|Running of PNM’s raging bulls |
L. SIDDHARTA ORIE Monday, May 13 2013
After Robert De Niro’s Raging Bull movie, I always associated enraged people with that film’s title. Later, when I saw Billy Crystal’s City Slickers, where one enraged bull targeted Crystal’s character in the movie for horning, that scene would thereafter superimpose itself on that original Raging Bull image I had...
...Until that day in Parliament when Patrick Manning climbed atop his high horse to lambaste Keith Rowley and to describe him as a raging bull. Now, whenever I hear the expression the raging bull, I see the same scene in Pamploma, Spain where Billy Crystal’s character is running for dear life, but the face I now see is not of the American actor but that of Manning and chasing him is no demonic bull, but on closer examination it looks like Keith Rowley who has just acquired two j’ouv ert-morning-looking-horns and has Manning snorting and bellowing moooove, as he tries to make his escape from El Toro Rowley determined to get his man, Manning.
I see Manning dart into Bradford’s and in a flash he comes back out dressed as a toreador as if the revolving door he had entered was really a time capsule and he had reincarnated as a bull fighter, shouting Ole! By that time El Torro Rowley was on his way out of Port-of-Spain, tired of chasing his political nemesis.
Before Manning’s reimaging of Rowley as a raging bull, not too long before, he was looked upon as some kind of alien, someone who dealt in flying saucers and who one suspected was wasting his time here as a politician when he might have gone off to NASA to make a more telling contribution to UFOs and futuristic space exploration.
Nothing came out of that moment between him and his earthly nemesis Chandresh Sharma, when Rowley was raging like a bull and Sharma was seeing stars because it is alleged that Rowley’s flying saucer landed on Sharma with such velocity, with such earth-shattering sudden impact that up till today he is unable to definitively identify the flying object that hit him.
And as we touch ground, one could understand why the PNM is associated with the violence that straddles and strangles this land. In the Hindu’s Bhagavat Gita, Lord Krishna says, the ordinary people always tend to follow their leaders. Our parents, our schoolteachers, our elders, our leaders, are our windows to the world. In the Upanishads it is said in a most transcendental way: Tat twam asi — as it is above, so it is below. In its purest mystical sense, it means heaven and earth are one; and although it sounds sacrilege to use such sacred language in a political context, it echoes what Krishna was saying in the Gita and what we know intuitively as exemplars in dealing with our children, those impressionable ones among us.
Do as I say and not as I do is a most inadequate injunction we impose on our followers. For instance, one of Rowley’s more buxom MPs has now entered the boxing ring on two occasions making one wonder whether this millennium’s “thrilla in Manila” is going to be staged here and is to be between Rowley’s Donna and Muhammad Ali’s Laila?

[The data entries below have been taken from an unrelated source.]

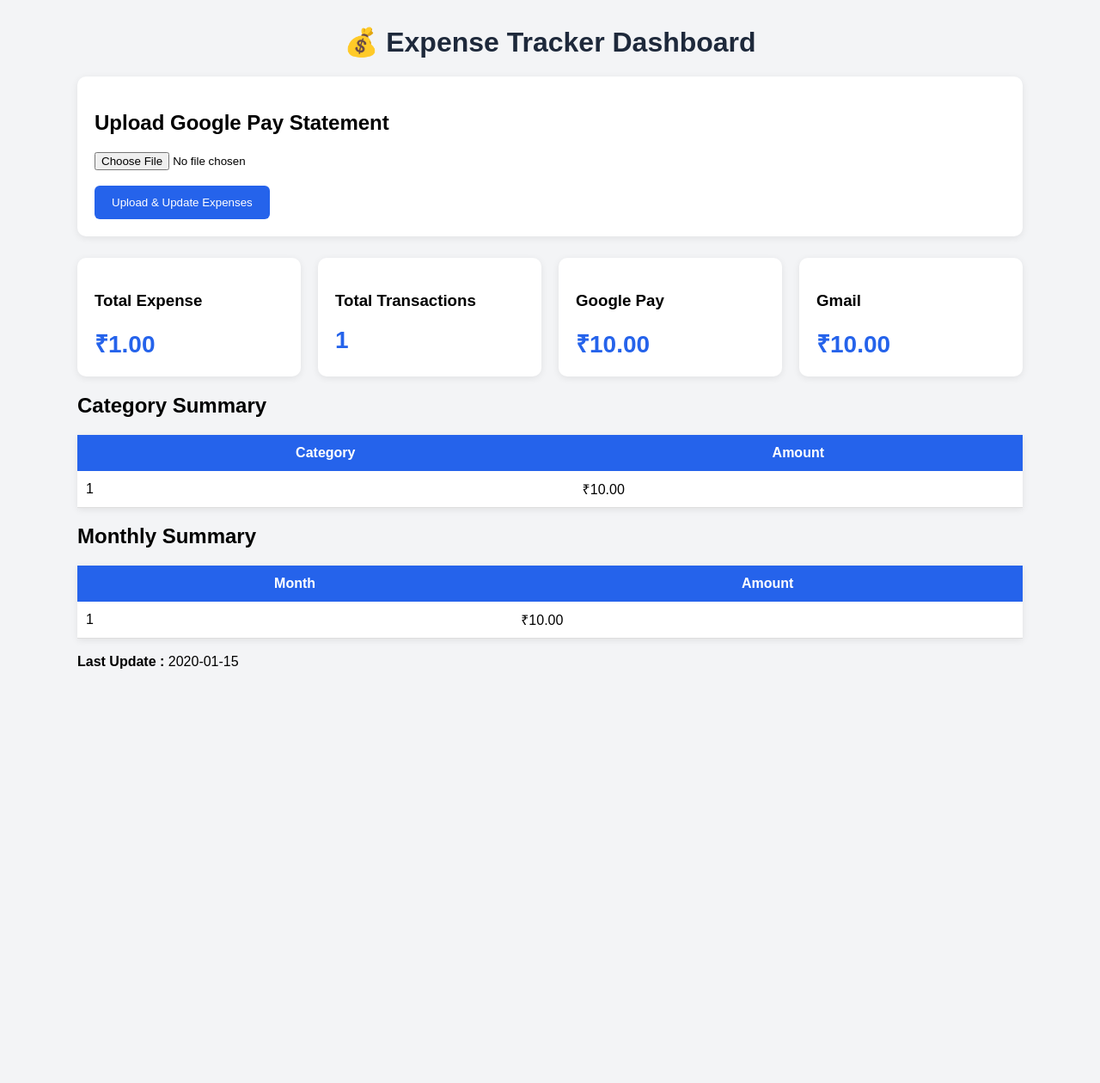
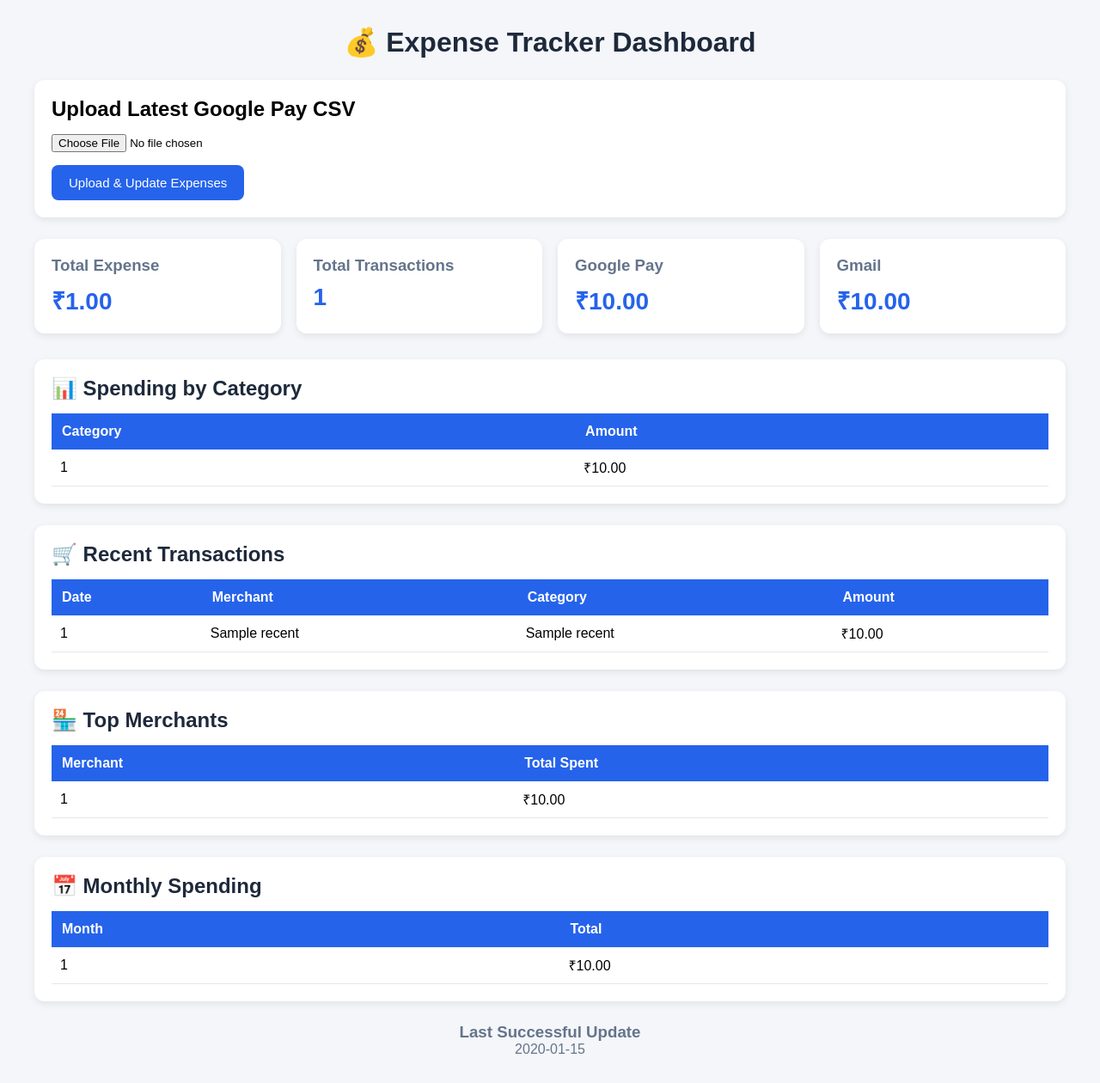
Before and after one commit to GuruChan05/ExpenseTracker, a Flask app: template templates/dashboard.html in a window 1280 px wide. Shown: the whole page at 86% size. Before the commit the page ends 778 px from the top, so only its background shows below. Run offline with Flask 3, Linux system fonts and the light colour scheme; the template is opened without the code that fills it: most values are stand-ins (such as "Sample title", 1, 10 or a date in 2020).

Commit message:
Fix Vercel upload update

```diff
--- a/templates/dashboard.html
+++ b/templates/dashboard.html
@@ -1,72 +1,49 @@
+
 <!DOCTYPE html>
-<html>
-
+<html lang="en">
 <head>
-
-    <title>Expense Tracker</title>
+    <meta charset="UTF-8">
+    <meta name="viewport" content="width=device-width, initial-scale=1.0">
+    <title>Expense Tracker Dashboard</title>
 
     <style>
+        *{
+            margin:0;
+            padding:0;
+            box-sizing:border-box;
+            font-family:Arial, Helvetica, sans-serif;
+        }
 
         body{
-            font-family:Arial;
-            background:#f3f4f6;
-            margin:30px;
+            background:#f4f6f9;
+            padding:30px;
         }
 
         .container{
-            max-width:1100px;
+            max-width:1200px;
             margin:auto;
         }
 
         h1{
             text-align:center;
+            margin-bottom:25px;
             color:#1e293b;
         }
 
-        .upload{
+        .upload-box{
             background:white;
             padding:20px;
-            border-radius:10px;
+            border-radius:12px;
             margin-bottom:25px;
-            box-shadow:0 2px 8px rgba(0,0,0,.08);
+            box-shadow:0 3px 8px rgba(0,0,0,.08);
         }
 
-        .cards{
-            display:grid;
-            grid-template-columns:repeat(auto-fit,minmax(220px,1fr));
-            gap:20px;
+        .upload-box h2{
+            margin-bottom:15px;
         }
 
-        .card{
-            background:white;
-            padding:20px;
-            border-radius:10px;
-            box-shadow:0 2px 8px rgba(0,0,0,.08);
-        }
-
-        .value{
-            font-size:28px;
-            font-weight:bold;
-            color:#2563eb;
-        }
-
-        table{
-            width:100%;
-            border-collapse:collapse;
-            margin-top:15px;
-            background:white;
-            box-shadow:0 2px 8px rgba(0,0,0,.08);
-        }
-
-        th{
-            background:#2563eb;
-            color:white;
-            padding:12px;
-        }
-
-        td{
-            padding:10px;
-            border-bottom:1px solid #ddd;
+        input[type=file]{
+            margin-bottom:15px;
         }
 
         button{
@@ -74,34 +51,103 @@
             color:white;
             border:none;
             padding:12px 20px;
-            border-radius:6px;
+            border-radius:8px;
             cursor:pointer;
+            font-size:15px;
+        }
+
+        button:hover{
+            background:#1d4ed8;
+        }
+
+        .cards{
+            display:grid;
+            grid-template-columns:repeat(auto-fit,minmax(220px,1fr));
+            gap:18px;
+            margin-bottom:30px;
+        }
+
+        .card{
+            background:white;
+            border-radius:12px;
+            padding:20px;
+            box-shadow:0 3px 8px rgba(0,0,0,.08);
+        }
+
+        .card h3{
+            color:#64748b;
+            margin-bottom:10px;
+        }
+
+        .value{
+            font-size:28px;
+            color:#2563eb;
+            font-weight:bold;
+        }
+
+        .section{
+            background:white;
+            border-radius:12px;
+            padding:20px;
+            margin-bottom:25px;
+            box-shadow:0 3px 8px rgba(0,0,0,.08);
+        }
+
+        .section h2{
+            margin-bottom:15px;
+            color:#1e293b;
+        }
+
+        table{
+            width:100%;
+            border-collapse:collapse;
+        }
+
+        th{
+            background:#2563eb;
+            color:white;
+            padding:12px;
+            text-align:left;
+        }
+
+        td{
+            padding:10px;
+            border-bottom:1px solid #e5e7eb;
+        }
+
+        tr:hover{
+            background:#f8fafc;
         }
 
         .success{
             background:#dcfce7;
             color:#166534;
-            padding:10px;
-            border-radius:6px;
+            padding:12px;
+            border-radius:8px;
             margin-bottom:15px;
         }
 
         .error{
             background:#fee2e2;
             color:#991b1b;
-            padding:10px;
-            border-radius:6px;
+            padding:12px;
+            border-radius:8px;
             margin-bottom:15px;
         }
 
         .warning{
             background:#fef3c7;
             color:#92400e;
-            padding:10px;
-            border-radius:6px;
+            padding:12px;
+            border-radius:8px;
             margin-bottom:15px;
         }
 
+        .footer{
+            text-align:center;
+            color:#64748b;
+            margin-top:20px;
+        }
     </style>
 
 </head>
@@ -122,36 +168,31 @@
         {% endif %}
     {% endwith %}
 
-    <div class="upload">
+    <!-- Upload CSV -->
+    <div class="upload-box">
 
-    <h2>Upload Google Pay Statement</h2>
+        <h2>Upload Latest Google Pay CSV</h2>
 
-    <form
-        action="/update"
-        method="POST"
-        enctype="multipart/form-data">
+        <form action="/update" method="POST" enctype="multipart/form-data">
 
             <input
+                type="file"
+                name="csv_file"
+                accept=".csv"
+                required
+            >
 
-            type="file"
-
-            name="expense_file"
-
-            accept=".csv,.pdf,.png,.jpg,.jpeg"
-
-            required>
-
-        <br><br>
+            <br>
 
             <button type="submit">
-
                 Upload & Update Expenses
-
             </button>
 
         </form>
 
     </div>
+
+    <!-- Summary Cards -->
     <div class="cards">
 
         <div class="card">
@@ -184,7 +225,10 @@
 
     </div>
 
-    <h2>Category Summary</h2>
+    <!-- Category Split -->
+    <div class="section">
+
+        <h2>📊 Spending by Category</h2>
 
         <table>
 
@@ -204,13 +248,72 @@
 
         </table>
 
-    <h2>Monthly Summary</h2>
+    </div>
+
+    <!-- Recent Transactions -->
+    <div class="section">
+
+        <h2>🛒 Recent Transactions</h2>
+
+        <table>
+
+            <tr>
+                <th>Date</th>
+                <th>Merchant</th>
+                <th>Category</th>
+                <th>Amount</th>
+            </tr>
+
+            {% for t in recent %}
+
+            <tr>
+                <td>{{t[0]}}</td>
+                <td>{{t[1]}}</td>
+                <td>{{t[2]}}</td>
+                <td>₹{{"%.2f"|format(t[3])}}</td>
+            </tr>
+
+            {% endfor %}
+
+        </table>
+
+    </div>
+
+    <!-- Top Merchants -->
+    <div class="section">
+
+        <h2>🏪 Top Merchants</h2>
+
+        <table>
+
+            <tr>
+                <th>Merchant</th>
+                <th>Total Spent</th>
+            </tr>
+
+            {% for m in merchants %}
+
+            <tr>
+                <td>{{m[0]}}</td>
+                <td>₹{{"%.2f"|format(m[1])}}</td>
+            </tr>
+
+            {% endfor %}
+
+        </table>
+
+    </div>
+
+    <!-- Monthly Summary -->
+    <div class="section">
+
+        <h2>📅 Monthly Spending</h2>
 
         <table>
 
             <tr>
                 <th>Month</th>
-            <th>Amount</th>
+                <th>Total</th>
             </tr>
 
             {% for row in stats.monthly_totals %}
@@ -224,15 +327,19 @@
 
         </table>
 
-    <br>
+    </div>
 
-    <b>Last Update :</b>
+    <div class="footer">
+
+        <h3>Last Successful Update</h3>
 
         {% if last_update %}
             {{last_update}}
         {% else %}
-        Never Updated
+            No updates yet
         {% endif %}
+
+    </div>
 
 </div>
 
--- a/web_app.py
+++ b/web_app.py
@@ -13,7 +13,9 @@ import tempfile
 from database import (
     initialize_database,
     get_dashboard_stats,
-    get_last_update
+    get_last_update,
+    get_recent_transactions,
+    get_top_merchants
 )
 
 from update_expenses import run_update
@@ -35,12 +37,17 @@ def dashboard():
 
     last_update = get_last_update()
 
+    recent = get_recent_transactions()
+
+    merchants = get_top_merchants()
+
     return render_template(
         "dashboard.html",
         stats=stats,
-        last_update=last_update
+        last_update=last_update,
+        recent=recent,
+        merchants=merchants
     )
-
 
 # ===============================
 # UPLOAD + UPDATE
```
Also changed, not shown: database.py (+50 -0 lines). Lines whose indentation alone changed are shown as unchanged.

Ms Cox might be a prot?g? of Rowley and, as her political leader, Rowley obviously sets an example of anything goes and all is fair in love and war as they conduct their political melee. You pelt a saucer and teacup and I pelt a kick and a cuff makes for a good preview of what the PNM stands for.
And while the PNM might be unmindful of the aggressive tendencies of Rowley, Cox and the recently convicted Dumas and of the collateral damage it could have on their party’s aspiration to form the next government, the dire effects of such behaviour on their followers are what the country must hold them accountable for.
Ms Cox is the MP for an area that is like a minefield ready to explode anytime. When the image she projects is that of a wild-west desperado who sees Parliament not as a place where civilised people assemble to intellectually and oratorically resolve their differences and issues, but as a place to brawl, then we the people must let her know that she is in the wrong profession; that there are places where bouncers and hit men (and women) are wanted.
That is why long ago and once upon a time, there were all kinds of requirements to be met by those who aspired to sit in Parliament. Because we have lowered the bar to make the Parliament look more like one, one would not be surprised if Don King soon comes here to rumble in the PNM’s balisier jungle.